Basses, sopranos, altos: Clear your throats and stand straight!
Lage Forsberg is the cantor at the Swedish Church, and this year marks his first Lucia-preparation here. This is the last rehearsal before the Swedish Church’s traditional Lucia Celebration, which is held at Holy Trinity Lutheran Church in New York on December 13. This is also the only rehearsal for both the church’s choir and the Lucia Choir together; they have been practicing separately prior to today. This is it, as they say. If Forsberg feels a little panicky, he hides it well.

“Mm-mm-mm…mm-mm-mm…,” he urges his singers in a warm-up.
“Mm-mm-mm…mm-mm-mm…,” they repeat.
“Now, how are the men doing?”


Forsberg manages a few jokes while he gets the singers going, men and women of all ages, even a few children. All their eyes are on him.

“Dra-a-ama…dra-a-ama…dra-a-ama…,” they sing, drawing out the ‘a’.
“Don’t forget to roll the ‘r’s’,” says Forsberg.

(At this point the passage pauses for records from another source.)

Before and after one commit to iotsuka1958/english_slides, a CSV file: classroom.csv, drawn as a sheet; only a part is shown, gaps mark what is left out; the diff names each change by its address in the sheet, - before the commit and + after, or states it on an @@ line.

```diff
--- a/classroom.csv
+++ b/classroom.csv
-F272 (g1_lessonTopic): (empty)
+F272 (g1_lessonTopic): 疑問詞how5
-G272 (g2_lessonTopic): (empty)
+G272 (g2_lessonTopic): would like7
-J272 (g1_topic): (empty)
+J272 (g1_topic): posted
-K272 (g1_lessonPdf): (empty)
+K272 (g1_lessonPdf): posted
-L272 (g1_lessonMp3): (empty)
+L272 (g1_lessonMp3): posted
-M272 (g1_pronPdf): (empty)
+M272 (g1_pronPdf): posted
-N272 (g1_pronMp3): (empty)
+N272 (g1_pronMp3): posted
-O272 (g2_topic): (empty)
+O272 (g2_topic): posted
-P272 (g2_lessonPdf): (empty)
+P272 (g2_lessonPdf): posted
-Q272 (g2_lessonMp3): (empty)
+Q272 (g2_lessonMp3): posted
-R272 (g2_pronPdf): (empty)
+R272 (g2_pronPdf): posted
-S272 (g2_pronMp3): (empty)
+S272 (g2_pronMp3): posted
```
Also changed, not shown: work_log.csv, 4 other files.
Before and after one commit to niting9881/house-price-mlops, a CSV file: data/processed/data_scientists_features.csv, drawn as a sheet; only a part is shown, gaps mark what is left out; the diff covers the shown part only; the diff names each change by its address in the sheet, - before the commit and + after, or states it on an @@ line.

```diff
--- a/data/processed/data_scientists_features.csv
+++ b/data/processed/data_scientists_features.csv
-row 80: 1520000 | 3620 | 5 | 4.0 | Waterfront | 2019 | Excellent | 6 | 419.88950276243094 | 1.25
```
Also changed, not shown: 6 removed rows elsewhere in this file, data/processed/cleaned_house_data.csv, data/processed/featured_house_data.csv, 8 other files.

A traditional Lucia celebration has a Lucia and a procession of tärnor, stjärngossar, tomtenissar, and pepparkaksgubbar, and they all have to have good voices, because a Lucia choir has quite a range of songs to perform: from the lighter “Lusse lelle" and “Staffan Stalledräng” to heavy-duty “O Helga Natt”. That’s quite a big gap to straddle as a singer. Fortunately the choir at the Swedish Church is in good shape under Forsberg’s baton, and fortified with the Lucia Choir they sound wonderful. For a song like “O Helga Natt”, with its operatic finish, a strong man’s voice is needed, and Forsberg has found just that in Daniel Alling.

“I’m a USA-correspondent for Sveriges Radio,” Alling told me, “but I came by and talked to Lage in September, I think it was, and then I auditioned.”

Alling takes a sip of water and joins the stage for a rehearsal of “O Helga Natt”, accompanied by Ingrid Emanuelsson at the piano. It sounds quite beautiful.

“You don’t want it too treacly,” he says afterwards.
No you don’t.
“We didn’t do the ending like this last year,” a female singer adds.
“Forget about last year,” counters Forsberg with a big smile. “I’m the conductor now! Also be sure to go back a bit on ‘frälsning.’”

They sing it again, holding back a bit on ‘frälsning,’ and with the wonderful crescendo at the end of the last verse it does sound just as stunning as “O Helga Natt” is supposed to sound. Forsberg must be happy with his singers. Now all they need to do is iron their white gowns and keep them spotless for next Saturday’s three sold-out Lucia performances. And drink hot tea with honey. Oh, and remember to wear light underwear, of course.
For more info, see

Text & photos: Eva Stenskär